Rioting and looting has spread across London, with unrest flaring up in the central city of Birmingham, the western city of Bristol and the northwestern city of Liverpool.
The third cricket Test between India and England is scheduled to be held at Edgbaston, Birmingham, from August 10.
On the third night of riots in London, gangs of masked youth last night looted shops, attacked police officers and set fire to vehicles and garbage dumps in raging violence, sparked by the killing of a youth in police shooting in Tottenham, reminding many of racial unrest in the 1980s.
Clashes in Hackney – one of the five boroughs in which the 2012 Olympics will be held – between police and groups of y
ouths were shown live through helicopter cameras, besides at least one car set on fire on the third night of violence.
Over 200 people have been arrested till last night as the police continued to grapple with trouble spreading to newer areas. Much investment has been made in recent years in Hackney in view of the 2012 Olympics.
Prime Minister David Cameron is returning early from holiday to discuss the unrest, which appeared to be led by youths alienated by years of underemployment which left them feeling marginalized even before the economic downturn.
Scotland Yard has deployed an extra 1,700 officers to deal with the unrest in the capital.

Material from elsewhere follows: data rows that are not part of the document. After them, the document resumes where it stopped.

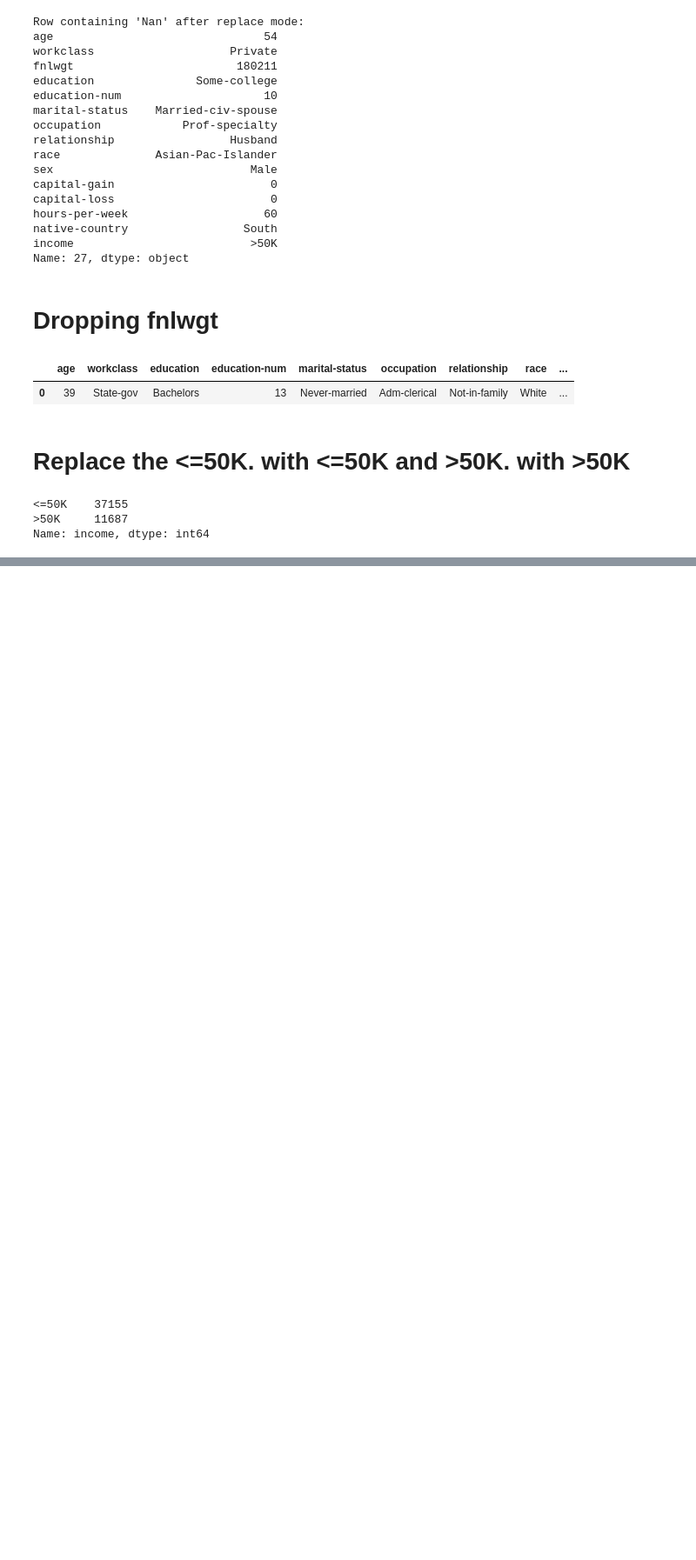
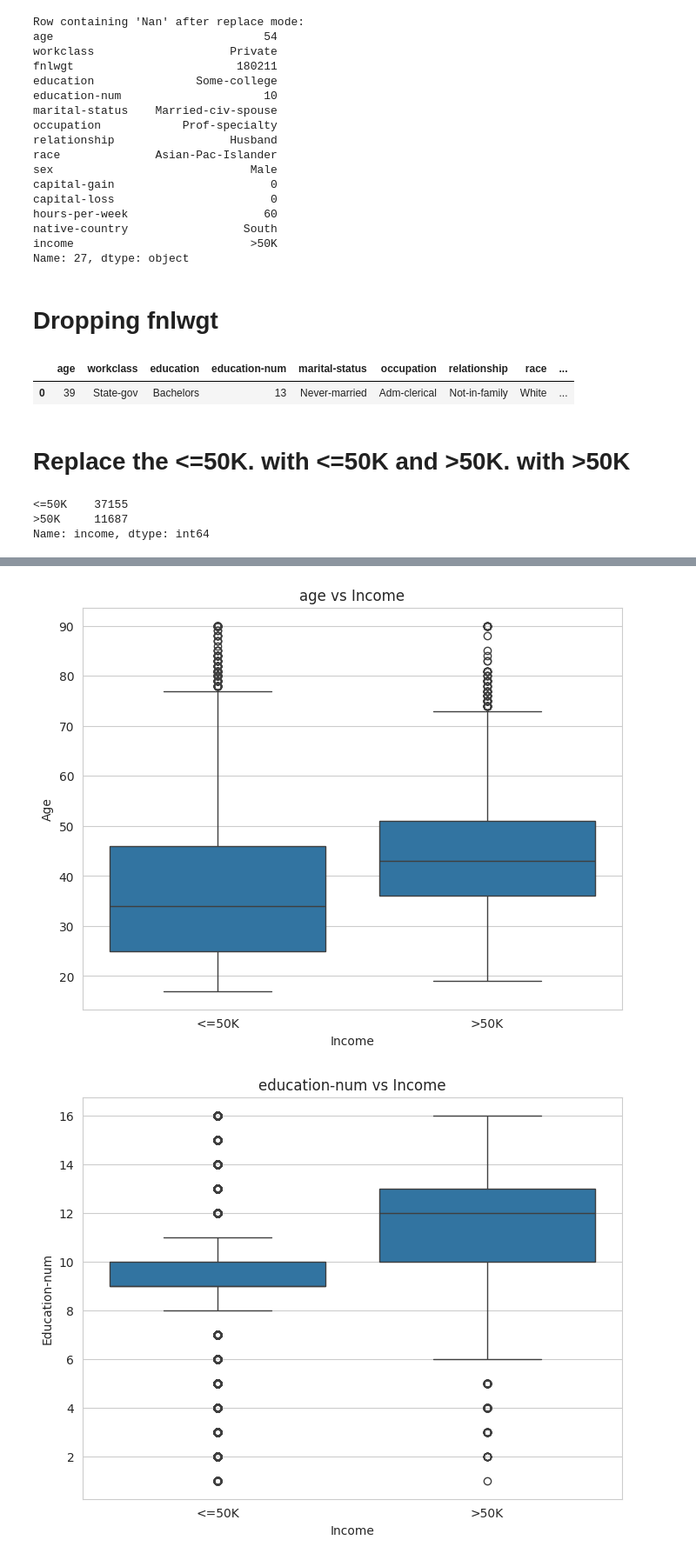
Before and after one commit to thenukii/ML-CW, a Jupyter notebook: DataPreProcessing.ipynb, the cells around one changed output, grey strips where cells are left out. Shown at 87% size. Cells and saved outputs as stored; diff of their text form; code cells hidden in the pictures; blank space fills up the shorter version.

```diff
--- a/DataPreProcessing.ipynb
+++ b/DataPreProcessing.ipynb
@@ -258,0 +263,18 @@ Name: income, dtype: int64
+# %%
+# Set style for the plots
+sns.set_style("whitegrid")
+
+# Select numerical columns for plotting
+numerical_columns = X.select_dtypes(include=['int64', 'float64']).columns
+
+# Create boxplots for each feature
+for feature in numerical_columns:
+    plt.figure(figsize=(8, 6))
+    sns.boxplot(x='income', y=feature, data=X)
+    plt.title(f'{feature} vs Income')
+    plt.xlabel('Income')
+    plt.ylabel(feature.capitalize())
+    plt.show()
+# %% [output]
+[figure, added]
+[figure, added]
```
Also changed, not shown: parts of 4 cells of this notebook.
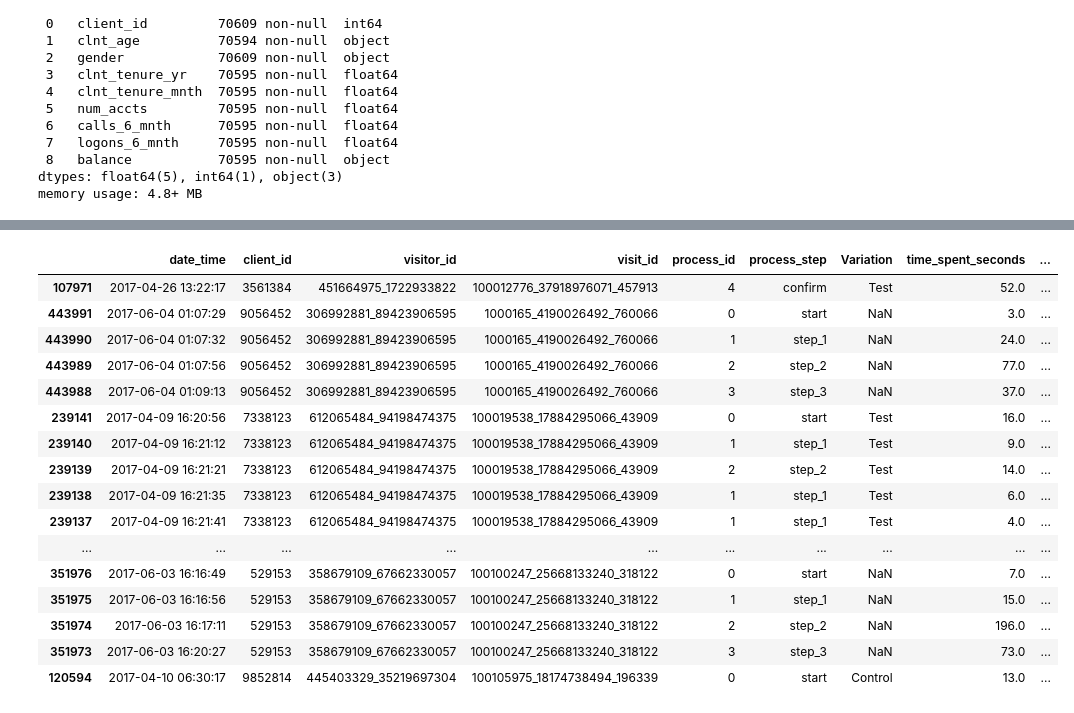
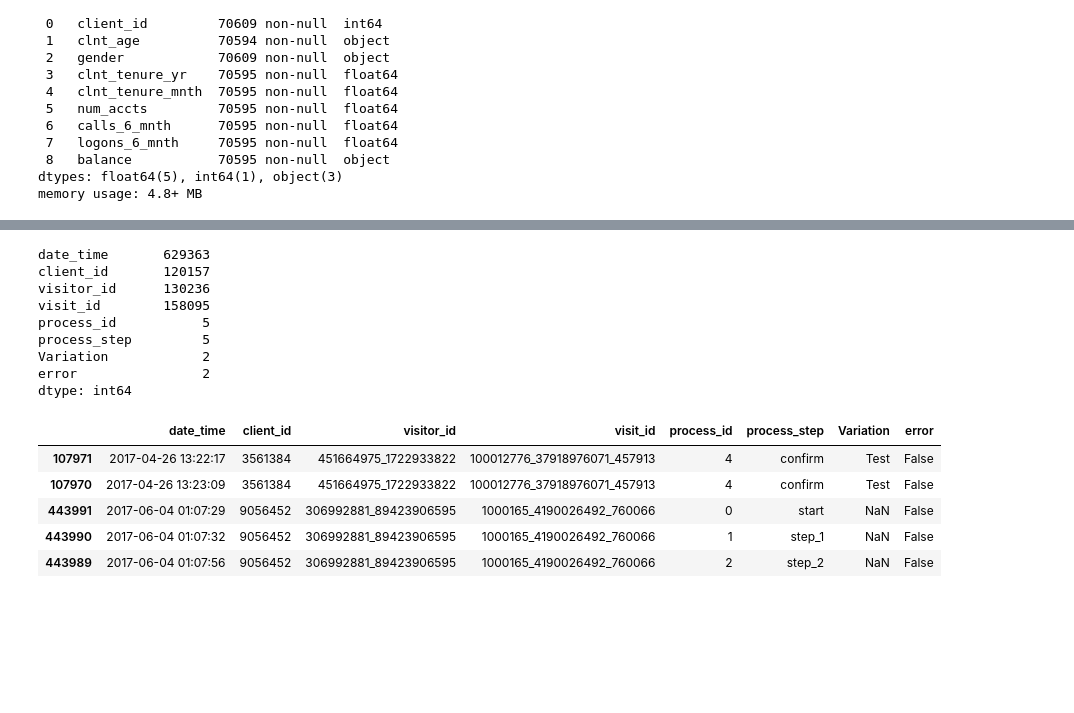
Before and after one commit to samyak-anand/Vanguard_customer_experience_EDA, a Jupyter notebook: Dags/new.ipynb, the cells around one changed output, grey strips where cells are left out. Drawn from its saved outputs; the diff is of its cells as text; code cells hidden in the pictures; blank space fills up the shorter version.

```diff
--- a/Dags/new.ipynb
+++ b/Dags/new.ipynb
@@ -185,10 +129,4 @@ df_process_step.head(60)
 # %%
 import pandas as pd
 
-# Assume your two DataFrames are called df_variation and df_visits
-
-# Merge the two DataFrames on 'visit_id'
-merged_df = pd.merge(df_digital_footprint, df_variation, on='client_id', how='left')
-
-# Optional: Check the result
-print(merged_df.head())
+pross_merged_df = pd.merge(df_digital_footprint, df_variation, on='client_id', how='left')
@@ -288,39 +134,41 @@ merged_df.head(60)
 import pandas as pd
 
 # Convert date_time to datetime if not already
-merged_df['date_time'] = pd.to_datetime(merged_df['date_time'])
-
-# Sort by visit_id and date_time to ensure order of steps is correct
-df_sorted = merged_df.sort_values(by=['visit_id', 'date_time'])
-
-# Add an "error" column and default to False
-df_sorted['error'] = False
-
-# Group by visit_id
-for visit_id, group in df_sorted.groupby('visit_id'):
-    prev_process_id = -1
-    for i in group.index:
-        current_process_id = df_sorted.loc[i, 'process_id']
-        if current_process_id < prev_process_id:
-            df_sorted.loc[i, 'error'] = True  # Flag error
-        prev_process_id = current_process_id
+pross_merged_df['date_time'] = pd.to_datetime(pross_merged_df['date_time'])
+# %%
+
+# Sort by visit_id and date_time to ensure order of steps is correct
+df_sorted_pross = pross_merged_df.sort_values(by=['visit_id', 'date_time'])
+# %%
+ #Add an "error" column and default to False
+df_sorted_pross['error'] = False
+
+# Group by visit_id
+for visit_id, group in df_sorted_pross.groupby('visit_id'):
+    prev_process_id = -1
+    for i in group.index:
+        current_process_id = df_sorted_pross.loc[i, 'process_id']
+        if current_process_id < prev_process_id:
+            df_sorted_pross.loc[i, 'error'] = True  # Flag error
+        prev_process_id = current_process_id
+# %%
+df_sorted_pross.nunique()
+# %% [output]
+date_time       629363
+client_id       120157
+visitor_id      130236
+visit_id        158095
+process_id           5
+process_step         5
+Variation            2
+error                2
+dtype: int64
 # %%
-df_sorted.head(60)
+df_sorted_pross.head()
 # %% [output]
-|  | date_time | client_id | visitor_id | visit_id | process_id | process_step | Variation | time_spent_seconds | ... |
-| 107971 | 2017-04-26 13:22:17 | 3561384 | 451664975_1722933822 | 100012776_37918976071_457913 | 4 | confirm | Test | 52.0 | ... |
-| 443991 | 2017-06-04 01:07:29 | 9056452 | 306992881_89423906595 | 1000165_4190026492_760066 | 0 | start | NaN | 3.0 | ... |
-| 443990 | 2017-06-04 01:07:32 | 9056452 | 306992881_89423906595 | 1000165_4190026492_760066 | 1 | step_1 | NaN | 24.0 | ... |
-| 443989 | 2017-06-04 01:07:56 | 9056452 | 306992881_89423906595 | 1000165_4190026492_760066 | 2 | step_2 | NaN | 77.0 | ... |
-| 443988 | 2017-06-04 01:09:13 | 9056452 | 306992881_89423906595 | 1000165_4190026492_760066 | 3 | step_3 | NaN | 37.0 | ... |
-| 239141 | 2017-04-09 16:20:56 | 7338123 | 612065484_94198474375 | 100019538_17884295066_43909 | 0 | start | Test | 16.0 | ... |
-| 239140 | 2017-04-09 16:21:12 | 7338123 | 612065484_94198474375 | 100019538_17884295066_43909 | 1 | step_1 | Test | 9.0 | ... |
-| 239139 | 2017-04-09 16:21:21 | 7338123 | 612065484_94198474375 | 100019538_17884295066_43909 | 2 | step_2 | Test | 14.0 | ... |
-| 239138 | 2017-04-09 16:21:35 | 7338123 | 612065484_94198474375 | 100019538_17884295066_43909 | 1 | step_1 | Test | 6.0 | ... |
-| 239137 | 2017-04-09 16:21:41 | 7338123 | 612065484_94198474375 | 100019538_17884295066_43909 | 1 | step_1 | Test | 4.0 | ... |
-| ... | ... | ... | ... | ... | ... | ... | ... | ... | ... |
-| 351976 | 2017-06-03 16:16:49 | 529153 | 358679109_67662330057 | 100100247_25668133240_318122 | 0 | start | NaN | 7.0 | ... |
-| 351975 | 2017-06-03 16:16:56 | 529153 | 358679109_67662330057 | 100100247_25668133240_318122 | 1 | step_1 | NaN | 15.0 | ... |
-| 351974 | 2017-06-03 16:17:11 | 529153 | 358679109_67662330057 | 100100247_25668133240_318122 | 2 | step_2 | NaN | 196.0 | ... |
-| 351973 | 2017-06-03 16:20:27 | 529153 | 358679109_67662330057 | 100100247_25668133240_318122 | 3 | step_3 | NaN | 73.0 | ... |
-| 120594 | 2017-04-10 06:30:17 | 9852814 | 445403329_35219697304 | 100105975_18174738494_196339 | 0 | start | Control | 13.0 | ... |
+|  | date_time | client_id | visitor_id | visit_id | process_id | process_step | Variation | error |
+| 107971 | 2017-04-26 13:22:17 | 3561384 | 451664975_1722933822 | 100012776_37918976071_457913 | 4 | confirm | Test | False |
+| 107970 | 2017-04-26 13:23:09 | 3561384 | 451664975_1722933822 | 100012776_37918976071_457913 | 4 | confirm | Test | False |
+| 443991 | 2017-06-04 01:07:29 | 9056452 | 306992881_89423906595 | 1000165_4190026492_760066 | 0 | start | NaN | False |
+| 443990 | 2017-06-04 01:07:32 | 9056452 | 306992881_89423906595 | 1000165_4190026492_760066 | 1 | step_1 | NaN | False |
+| 443989 | 2017-06-04 01:07:56 | 9056452 | 306992881_89423906595 | 1000165_4190026492_760066 | 2 | step_2 | NaN | False |
```
Also changed, not shown: parts of 25 cells of this notebook, 2 other files.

Violence started on Saturday in Tottenham district when a peaceful protest over the police shooting of Mark Duggan, a 29-year-old local man, turned violent. Trouble has since spread to areas of London, such as Islington, Enfield, Walthamstow, Oxford Circus and now Hackney.